Citing a quest for quality, Microsoft last week delayed the release of its Exchange 2000 Server messaging platform, moving the expected availability from an August release to sometime nearer the end of the year.
"For Exchange 2000 [Server], we have set ourselves a quality bar that is much higher than any we've ever had before, for any previous version of Exchange," said Stan Sorensen, group product manager for server applications at Microsoft.
"The truth of the matter is, we're hitting it but we're not surpassing it in a couple of areas. We have a tradition of absolutely hurdling the quality bar that we set, our customers expect it, we expect it, and we're just not satisfied yet."Sorensen said one of the areas Microsoft is focusing on involves logon performance in certain network configurations. Currently, when a particular network configuration is running centrally, it takes a couple of minutes for an Outlook user to log on, he explained; work is being done to make that an instantaneous process instead.
"We just figured a couple of minutes [to log on] isn't good enough," Sorensen said. "We know exactly what to do to fix it; it doesn't require making enormous code touches or anything like that - it's a very straightforward thing, but we want to make sure we get it right, thoroughly test it."Analyst Ian Campbell, vice president of US-based market researcher Nucleus Research, said the reason for the delay is not surprising, since quality assurance (QA) is an oft-cited cause for pushing back release dates.
"Their statement is what you'd expect from anybody," Campbell said. "More and more people are using Exchange - it's a mission-critical application, we know that it can't go down. It started out as a good application, but it always needed some more work," Campbell said. "There aren't a lot of new features in there; what I think it is a revamp of things under the covers that we can't see but that Microsoft really needed to fix. I think there appears to be more going on under the covers of Exchange in changes to the code base than is apparent from the list of features that came out, and this delay shows that they're doing due diligence."Microsoft consulted its JDPs (Joint Development Partners) as well as the next level of customers once it had decided to hold Exchange 2000 back. According to Sorensen, those customers supported the move.
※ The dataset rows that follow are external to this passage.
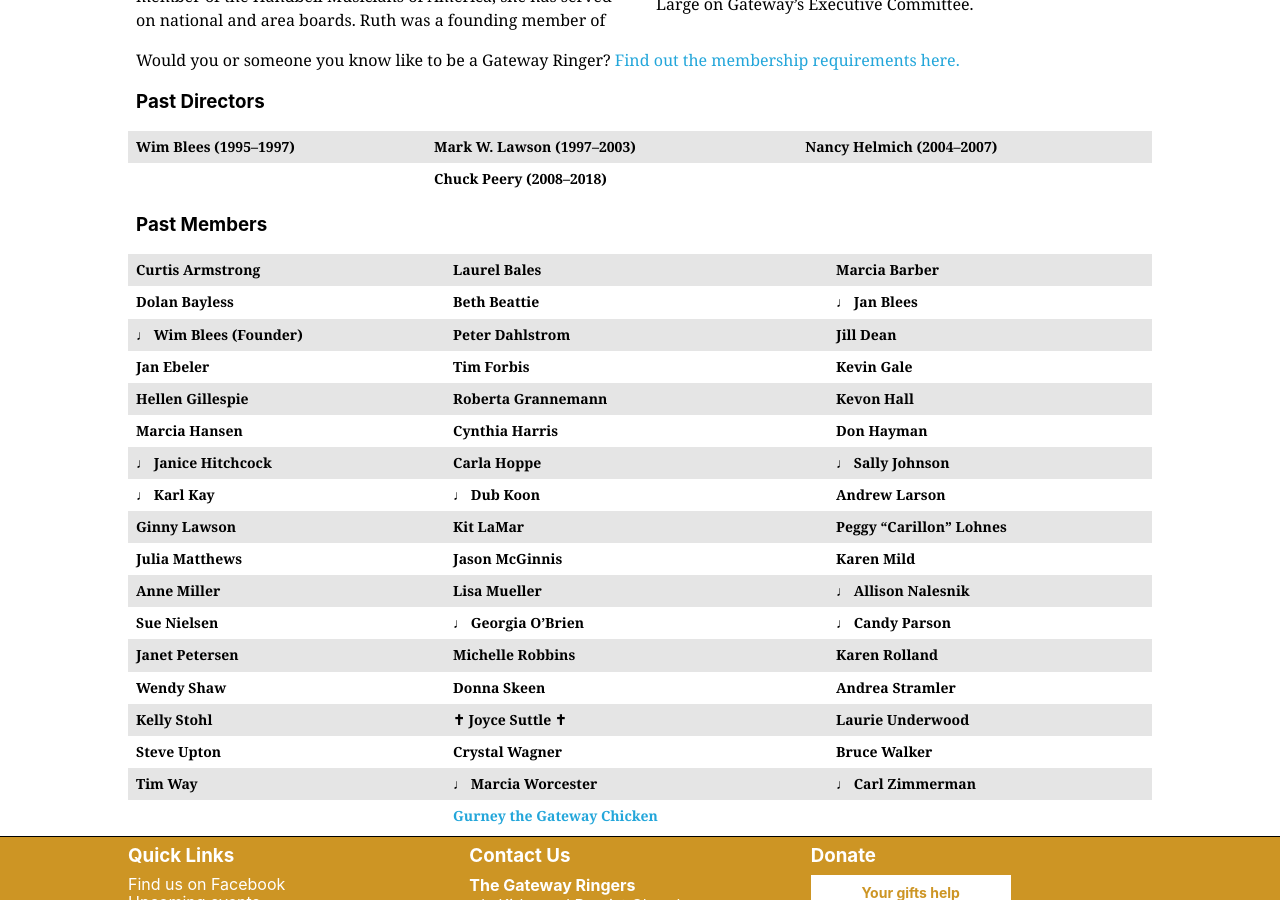
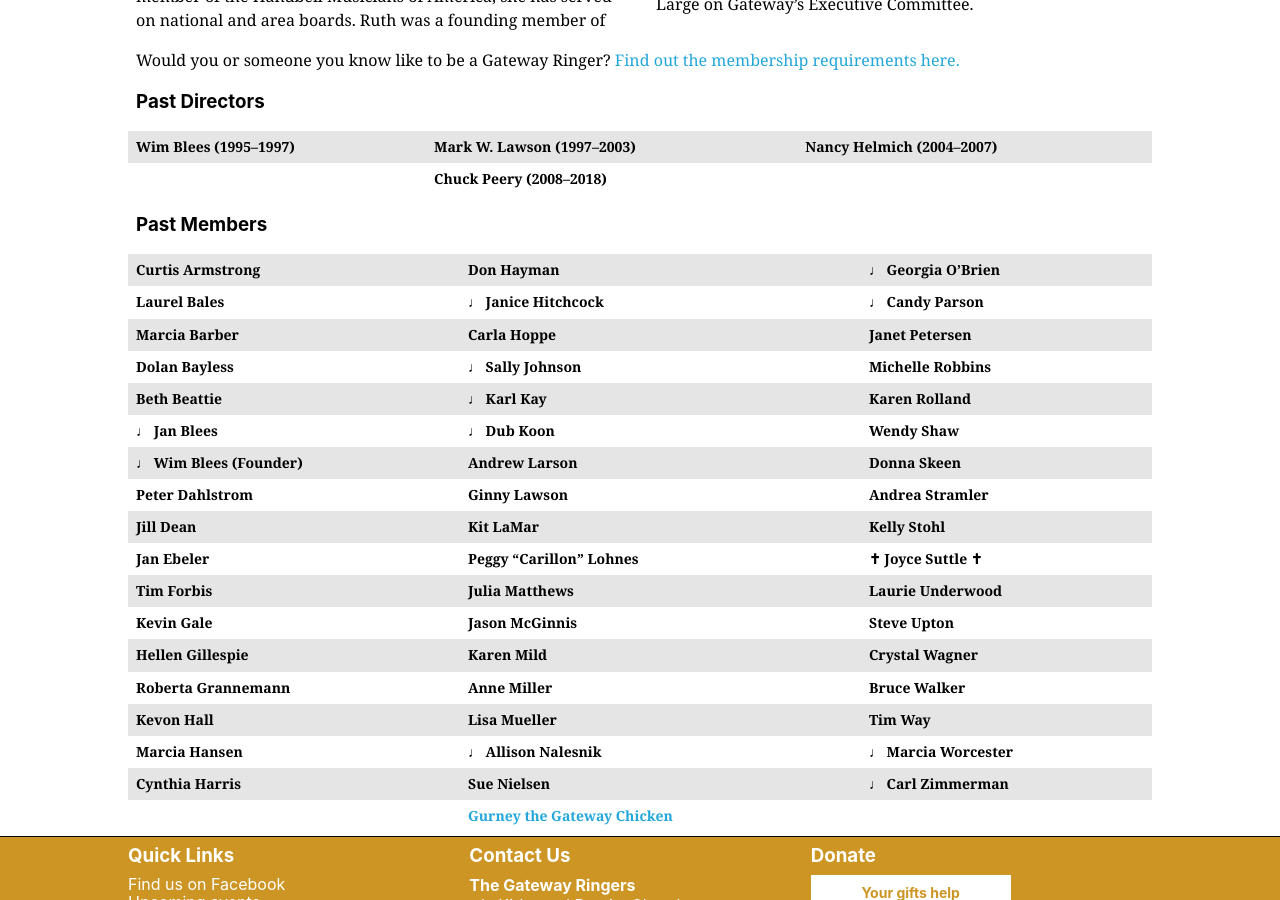
Before and after one commit to GatewayRingers/GatewayRingers.github.io, a Jekyll site: the page built from musicians.html, in a window 1280 px wide and 900 px high, scrolled down 2363 px. Built offline with Jekyll 4.4.1, drawn with Linux system fonts in a browser that asks for light colours; nearby versions of some CDN libraries.

Commit message:
Update musicians.html

```diff
--- a/musicians.html
+++ b/musicians.html
@@ -173,7 +173,6 @@ title: Gateway Musicians
 <h3 class="ph2">Past Members</h3>
         <table class="f6 w-100 mw8 center" cellspacing="0">
             <tbody class="h-copy athelas">
-<!--
 {%- assign former_members_size = site.data.former_members | size -%}
 {%- assign former_members_rows = former_members_size | divided_by: 3.0 | ceil -%}
 {%- for row_num in (1..former_members_rows) -%}
@@ -192,92 +191,6 @@ title: Gateway Musicians
   {%- endfor %}
             </tr>
 {% endfor -%}
--->
-            <tr class="stripe-dark">
-                <th class="tl pa2">Curtis Armstrong</td>
-                <th class="tl pa2">Laurel Bales </td>
-                <th class="tl pa2">Marcia Barber </td>
-            </tr>
-            <tr class="stripe-dark">
-                <th class="tl pa2">Dolan Bayless </td>
-                <th class="tl pa2">Beth Beattie </td>
-                <th class="tl pa2">♩ Jan Blees </td>
-            </tr>
-            <tr class="stripe-dark">
-                <th class="tl pa2">♩ Wim Blees (Founder) </td>
-                <th class="tl pa2">Peter Dahlstrom</td>
-                <th class="tl pa2">Jill Dean</td>
-            </tr>
-            <tr class="stripe-dark">
-                <th class="tl pa2">Jan Ebeler</td>
-                <th class="tl pa2">Tim Forbis</td>
-                <th class="tl pa2">Kevin Gale</td>
-            </tr>
-            <tr class="stripe-dark">
-                <th class="tl pa2">Hellen Gillespie</td>
-                <th class="tl pa2">Roberta Grannemann</td>
-                <th class="tl pa2">Kevon Hall</td>
-            </tr>
-            <tr class="stripe-dark">
-                <th class="tl pa2">Marcia Hansen</td>
-                <th class="tl pa2">Cynthia Harris</td>
-                <th class="tl pa2">Don Hayman</td>
-            </tr>
-            <tr class="stripe-dark">
-                <th class="tl pa2">♩ Janice Hitchcock</td>
-                <th class="tl pa2">Carla Hoppe</td>
-                <th class="tl pa2">♩ Sally Johnson </td>
-            </tr>
-            <tr class="stripe-dark">
-                <th class="tl pa2">♩ Karl Kay</td>
-                <th class="tl pa2">♩ Dub Koon</td>
-                <th class="tl pa2">Andrew Larson</td>
-            </tr>
-            <tr class="stripe-dark">
-                <th class="tl pa2">Ginny Lawson</td>
-                <th class="tl pa2">Kit LaMar</td>
-                <th class="tl pa2">Peggy “Carillon” Lohnes</td>
-            </tr>
-            <tr class="stripe-dark">
-                <th class="tl pa2">Julia Matthews</td>
-                <th class="tl pa2">Jason McGinnis</td>
-                <th class="tl pa2">Karen Mild</td>
-            </tr>
-            <tr class="stripe-dark">
-                <th class="tl pa2">Anne Miller</td>
-                <th class="tl pa2">Lisa Mueller</td>
-                <th class="tl pa2">♩ Allison Nalesnik</td>
-            </tr>
-            <tr class="stripe-dark">
-                <th class="tl pa2"> Sue Nielsen</td>
-                <th class="tl pa2">♩ Georgia O’Brien</td>
-                <th class="tl pa2">♩ Candy Parson</td>
-            </tr>
-            <tr class="stripe-dark">
-                <th class="tl pa2">Janet Petersen</td>
-                <th class="tl pa2">Michelle Robbins</td>
-                <th class="tl pa2">Karen Rolland</td>
-            </tr>
-            <tr class="stripe-dark">
-                <th class="tl pa2">Wendy Shaw</td>
-                <th class="tl pa2">Donna Skeen</td>
-                <th class="tl pa2" id="Andrea">Andrea Stramler</td>
-            </tr>
-            <tr class="stripe-dark">
-                <th class="tl pa2">Kelly Stohl</td>
-                <th class="tl pa2">✝&nbsp;Joyce Suttle&nbsp;✝</td>
-                <th class="tl pa2">Laurie Underwood</td>
-            </tr>
-            <tr class="stripe-dark">
-                <th class="tl pa2">Steve Upton</td>
-                <th class="tl pa2">Crystal Wagner</td>
-                <th class="tl pa2">Bruce Walker</td>
-            </tr>
-            <tr class="stripe-dark">
-                <th class="tl pa2">Tim Way</td>
-                <th class="tl pa2">♩ Marcia Worcester</td>
-                <th class="tl pa2">♩ Carl Zimmerman</td>
-            </tr>
             <tr class="stripe-dark">
                 <th class="tl pa2"> </td>
                 <th class="tl pa2"><a class="link blue dim" href="/gurney">Gurney the Gateway Chicken </a></td>
```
"Across the board [these customers] said, Yeah, I think you guys are making the right decision, this gives us a little extra time to plan, gives us a little extra time to make sure that Windows deployment is rock-solid, so we don't mind,'" Sorensen said. "I have not received one e-mail from a customer that's angry, I haven't had any developers forward me customer mail that has an angry customer. They across the board say, You know, it's a server product, our level of expectation across the board is pretty darn high, and it sounds like you're doing the right thing to hit our level of expectation.'"Campbell said he does not expect the Exchange 2000 pushback to have significant effects on Microsoft's sales figures, since "nobody's going to be really upset at a six to eight week delay." However, the continuing trend of software companies setting release dates that are continually missed is having some effect on customers' mindset when it comes to new product packages.